Language Selection

English French German Italian Portuguese Spanish

Open source projects 'need more customer focus'

Filed under
OSS

Open source projects need to be more customer focussed if they are to succeed in the corporate marketplace, according to several companies attending the Holland Open Software Conference in Amsterdam this week.

Alan Williamson, an open source evangelist at IT services company SpikeSource, said that one reason open source projects fail is that some developers do not think about the features that customers will need. For example, many projects have poor documentation and some even omit relatively basic features such as a tool to uninstall the application, Williamson said.

"One thing we've done at SpikeSource is work on how to uninstall a project.
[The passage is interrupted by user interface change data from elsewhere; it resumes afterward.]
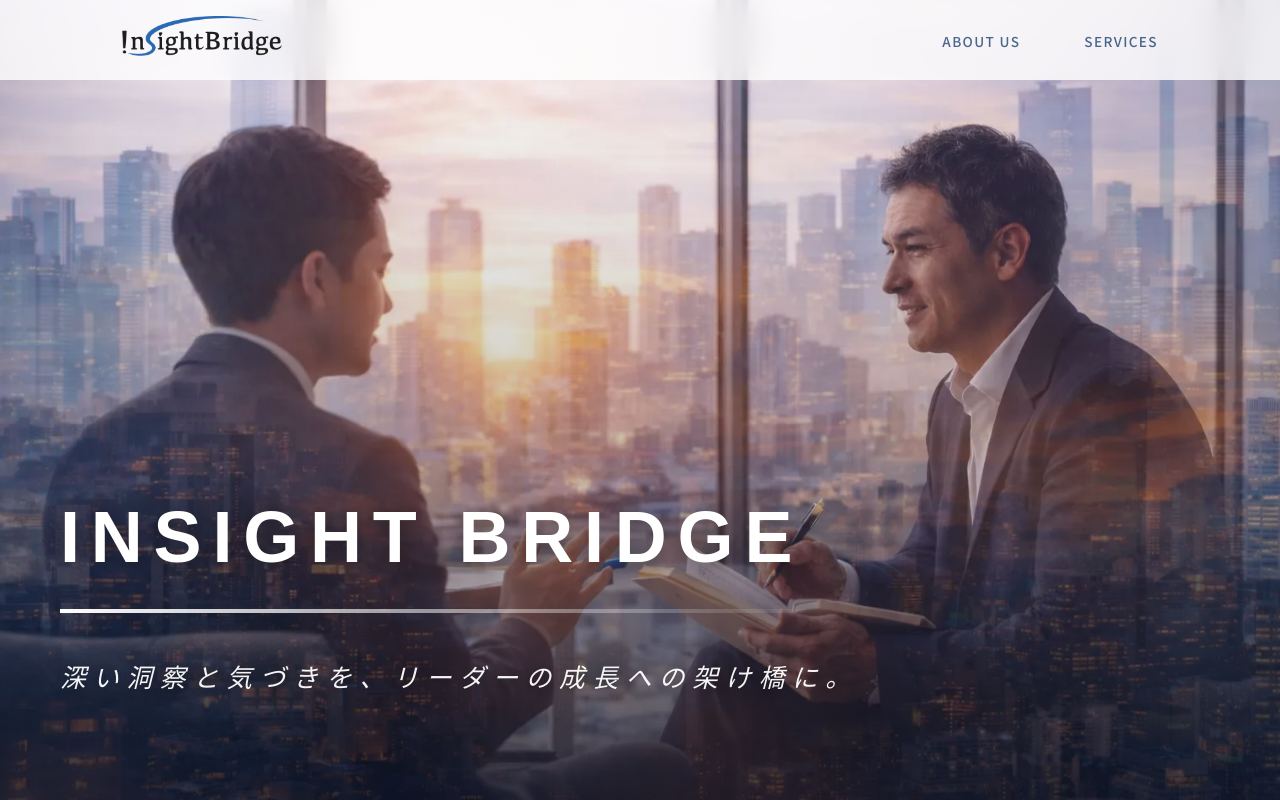
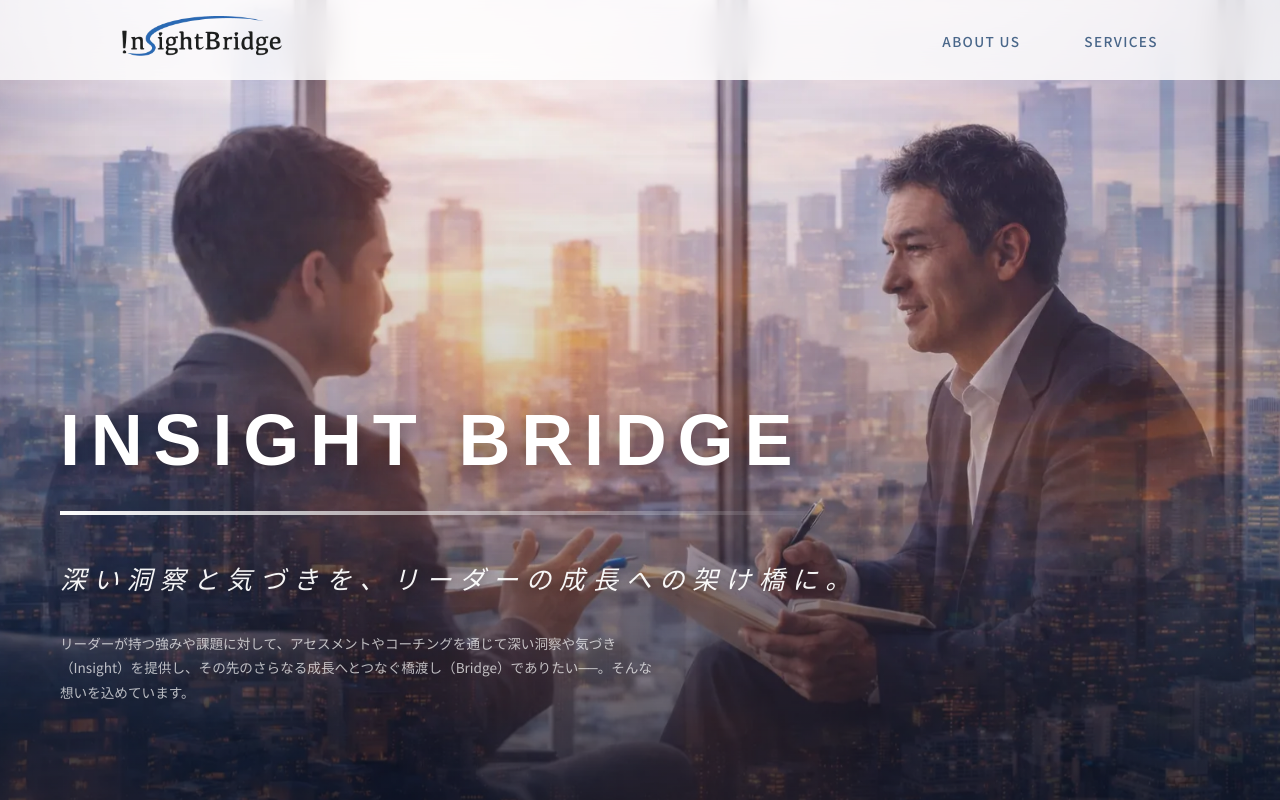
Before and after one commit to hakusantech/Insight_bledge, a Next.js app: page / in a window 1280 px wide. Shown: the top 800 px of the page. Built offline with nearby package versions, Linux system fonts and the light colour scheme.

Commit message:
feat: add company name origin to hero and fix testimonials build error

```diff
--- a/src/app/globals.css
+++ b/src/app/globals.css
@@ -317,6 +317,18 @@ p {
   text-shadow: 0 2px 10px rgba(0, 0, 0, 0.3);
 }
 
+.hero-origin {
+  display: block;
+  font-family: var(--font-noto-sans-jp);
+  font-size: 0.85rem;
+  line-height: 1.8;
+  color: rgba(255, 255, 255, 0.7);
+  margin-top: 24px;
+  max-width: 600px;
+  opacity: 0;
+  animation: fadeInUp 1.5s ease 3.5s forwards;
+}
+
 @keyframes underline-grow {
   to {
     transform: scaleX(1);
--- a/src/app/testimonials/page.tsx
+++ b/src/app/testimonials/page.tsx
@@ -1,3 +1,5 @@
+"use client";
+
 import Header from "@/components/Header";
 import Footer from "@/components/Footer";
 
--- a/src/components/Hero.tsx
+++ b/src/components/Hero.tsx
@@ -21,6 +21,9 @@ export default function Hero() {
         <p className="hero-tagline">
           深い洞察と気づきを、リーダーの成長への架け橋に。
         </p>
+        <p className="hero-origin">
+          リーダーが持つ強みや課題に対して、アセスメントやコーチングを通じて深い洞察や気づき（Insight）を提供し、その先のさらなる成長へとつなぐ橋渡し（Bridge）でありたい──。そんな想いを込めています。
+        </p>
       </div>
     </section>
   );
```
The project leader didn't even think about the need to uninstall it, but the harsh reality is that users do uninstall applications," said Williamson, speaking at a session on how to bring open source to the mainstream on Monday.

Marcel den Hartog, the European director of advanced technology at Computer Associates, agreed that open source project teams are not always aware of what corporate customers want. He told the audience at the conference that support, including support for older versions of the software, is an essential requirement for open source projects that want to succeed in enterprises.

"One of the things I hate about the open source community is that they only talk about two versions — the current version and the future version," said Hartog. "We have clients who will pay us to support really old versions of software — they don't want to change their production environment because it works."

Full Story.

More in Tux Machines

Running Linux On The Intel Compute Stick

The Intel Compute Stick has begun shipping, a tiny device that plugs into any HDMI TV or monitor and turns it into a fully-functioning computer. This low-power PC ships with Windows 8.1 or Ubuntu 14.04 LTS, though at the moment the Windows version is first to market with the Ubuntu Compute Stick not widely shipping until June. I have an Intel Compute Stick at Phoronix for testing. Read more

Research community looks to SDN to help distribute data from the Large Hadron Collider

There is one project called the LHC Open Network Environment (LHCONE) that was originally conceived to help with operations that involved multiple centers. To understand this, though, I have to explain the structure of the data and computing facilities. Read more

NASA Space App Challenger Runs Yocto on an Intel Edison-Based Nanosat

NASA has long had an interest in Linux and other open source technologies, and has used Linux in a variety of systems, including the R2 humanoid robot now at work at the International Space Station. With its International NASA Space App Challenge, the space agency is tapping into the maker gestalt to come up with new ideas, as well as inspire future space engineers. In this year's two-day Space App Challenge hackathon, which ran April 10-11 in 133 cities around the world, NASA greeted participants with over 25 challenges split into Earth, Outer Space, Humans, and Robotics categories. Read more

How to Find the Best Open Source Project to Work On

In my last article for Linux.com, I explored a few ways newcomers to open source projects can get started. While there are many resources to explore open source project communities, choosing which project to contribute to can still be a quite daunting task. You could go searching in the more than 23 million repositories on GitHub, the world’s largest source code hosting platform. But there are better ways. This article is meant to be a short guide to help novice open source practitioners more easily identify the first project they’d like to contribute to. Read more